We must look at how these beliefs shape our behaviors. Do we believe comfort food makes us feel better when we are sad or hurt? Do we think we need to lose 10 more pounds to be attractive? Do we need cosmetic surgery because we feel inferior to the cultural standard for beauty? None of these things is inherently wrong. However, if we hold these beliefs unexamined, they can shape us in ways that are beyond our awareness and, therefore, beyond our control. Socrates said that the unexamined life is not worth living. The truth is that the unexamined life is not our own, but is instead a life shaped and controlled by cultural beliefs.
Finally, there are social structures that contribute to our problems with weight control. How many of us have time to cook healthy meals each day? Fast food is prevalent and easy.
Our capitalist society is set up to reward those who work hard and make sacrifices to get ahead. Further, capitalism also rewards corporations who can create products that the public will consume. These two basic tenets of capitalism create a dynamic in which most of us are struggling to have enough time in the day, a situation which forces us to look for quick and easy meals that taste good.
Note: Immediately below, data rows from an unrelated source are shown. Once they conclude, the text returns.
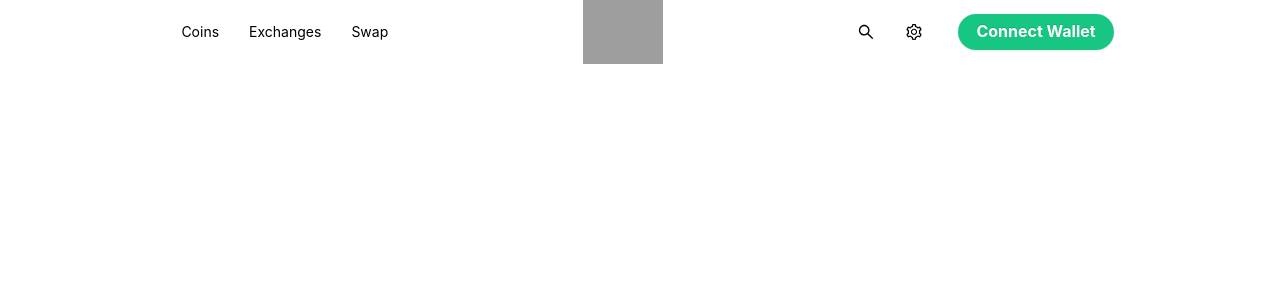
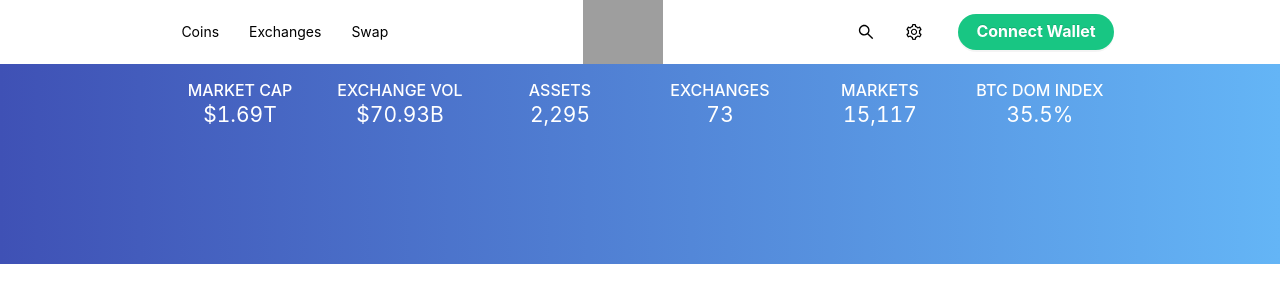
Before and after one commit to arashghh/coincap-project, a React (Create React App) app: page / in a window 1280 px wide. Shown: the top 302 px of the page. Built offline with nearby package versions, Linux system fonts and the light colour scheme; grey boxes are pictures that could not be loaded.

Commit message:
content box(blue box with datas) added

```diff
--- a/package.json
+++ b/package.json
@@ -16,8 +16,8 @@
     "react": "^18.1.0",
     "react-dom": "^18.1.0",
     "react-router-dom": "^6.3.0",
-    "react-scripts": "^2.1.3",
-    "sass": "^1.49.11",
+    "react-scripts": "^5.0.1",
+    "sass": "^1.52.2",
     "web-vitals": "^2.1.4"
   },
   "scripts": {
--- a/src/App.js
+++ b/src/App.js
@@ -4,6 +4,7 @@ import "./App.css";
 import { Layout } from "antd";
 import UserContext from "./context/UserContext";
 import Head from "./components/Head";
+import ContentBox from "./components/ContentBox";
 
 const { Header, Footer, Sider, Content } = Layout;
 
@@ -28,6 +29,9 @@ function App() {
             <Header>
               <Head />
             </Header>
+            <Content>
+              <ContentBox />
+            </Content>
           </Layout>
         </Router>
       </UserContext.Provider>
--- /dev/null
+++ b/src/components/ContentBox/ContentBox.scss
@@ -0,0 +1,30 @@
+.content {
+  height: 200px;
+  background: linear-gradient(to right, rgb(63, 81, 181), rgb(100, 181, 246))
+    rgb(255, 255, 255) !important;
+  &-box {
+    display: flex;
+    height: 200px;
+    width: 75%;
+    margin: auto;
+    &-item {
+      display: flex;
+      width: 16.6666666667%;
+      height: 80px;
+      color: white;
+      line-height: 1.3;
+      .data-box {
+        margin: auto;
+        text-align: center;
+      }
+      .label {
+        font-weight: 500;
+        font-size: 16px;
+      }
+      .value {
+        font-weight: 400;
+        font-size: 21px;
+      }
+    }
+  }
+}
--- /dev/null
+++ b/src/components/ContentBox/index.js
@@ -0,0 +1,49 @@
+import React from "react";
+import "./ContentBox.scss";
+
+export default function ContentBox() {
+  return (
+    <div className='content'>
+      <div className='content-box'>
+        <div className='content-box-item'>
+          <div className='data-box'>
+            <div className='label'>MARKET CAP</div>
+            <div className='value'>$1.69T</div>
+          </div>
+        </div>
+        <div className='content-box-item'>
+          <div className='data-box'>
+            <div className='label'>EXCHANGE VOL</div>
+            <div className='value'>$70.93B</div>
+          </div>
+        </div>
+        <div className='content-box-item'>
+          <div className='data-box'>
+            <div className='label'>ASSETS</div>
+            <div className='value'>2,295</div>
+          </div>
+        </div>
+        <div className='content-box-item'>
+          <div className='data-box'>
+            <div className='label'>EXCHANGES</div>
+            <div className='value'>73</div>
+          </div>
+        </div>
+        <div className='content-box-item'>
+          <div className='data-box'>
+            <div className='label'>MARKETS</div>
+            <div className='value'>15,117</div>
+          </div>
+        </div>
+        <div className='content-box-item'>
+          <div className='data-box'>
+            <div className='label'>BTC DOM INDEX</div>
+            <div className='value'>35.5%</div>
+          </div>
+        </div>
+      </div>
+    </div>
+  );
+}
+
+// linear-gradient(to right, rgb(63, 81, 181), rgb(100, 181, 246)) rgb(255, 255, 255)
--- a/src/components/Head/index.js
+++ b/src/components/Head/index.js
@@ -1,12 +1,13 @@
 import React from "react";
 import { Link } from "react-router-dom";
-import "./Head.css";
 import { Button } from "antd";
 import { SearchOutlined, SettingOutlined } from "@ant-design/icons";
+import "./Head.css";
 
 export default function Head() {
   return (
     <div className='header'>
+      {/* Menu with links */}
       <ul className='menu'>
         <li>
           <Link to='/'>Coins</Link>
@@ -19,10 +20,12 @@ export default function Head() {
         </li>
       </ul>
 
+      {/* Header Logo */}
       <Link to='/' className='logo'>
         <img src='https://coincap.io/static/logos/black.svg' alt='logo' />
       </Link>
 
+      {/* search box and setting and connect wallet button */}
       <div className='menu-options'>
         <Link to='/' className='header-item'>
           <SearchOutlined />
```
Also changed, not shown: 1 other file (tests, documents, lock files or other folders).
Most fast food is among the worst choices a person can make when trying to eat healthy foods. This is changing a little bit with the introduction of items on many menus designed to attract those who eat healthier.
Still, capitalism also rewards the cheapest production with the highest profits. Many of our foods could be made healthier, but it would cost more money and reduce their market share. Take produce, for example. We know that pesticides and fertilizers sometimes leave toxic residues on our produce, but organic production costs more and reduces the beauty of the produce. Until more of us demand healthy alternatives (and only ten percent of us buy organic foods now), production sources will not see a need to offer healthier choices.
“Sin taxes” on junk food will not solve the problem either. The government needs to quit taking money from lobbyists for the food industry and make some tough choices, such as banning trans-fatty acids from our foods (a cause of diabetes, heart disease, and cancer), rewarding organic produce growers with tax incentives, and providing incentives for meat producers to raise free-range poultry or cattle.
All four areas of our lives -- our bodies, our psyches, our culture, and our social structures -- must be examined when we attempt to understand our nation’s struggle with being overweight. We can seldom solve any problem by addressing a single area, or even two areas. Different people will have different needs in working with these concepts, but in general, we must address all four quadrants of our lives. The approach I am advocating is an integral approach to fitness -- The Integral Fitness Solution.
After nearly 30 years of fad diets and fitness crazes, we have seen that simply addressing the physical quadrant of our lives is not working. Addressing the psychological without working through the other areas also will not work. Both of these approaches focus on the individual, but we must also look at how our cultural values and social structures impact our health. All four quadrants of our lives are interconnected in uncountable ways. Only an integral approach will ever solve our obesity epidemic.
[For a deeper look at Integral Theory, please read Ken Wilber’s A Theory of Everything, Shambala Publications.]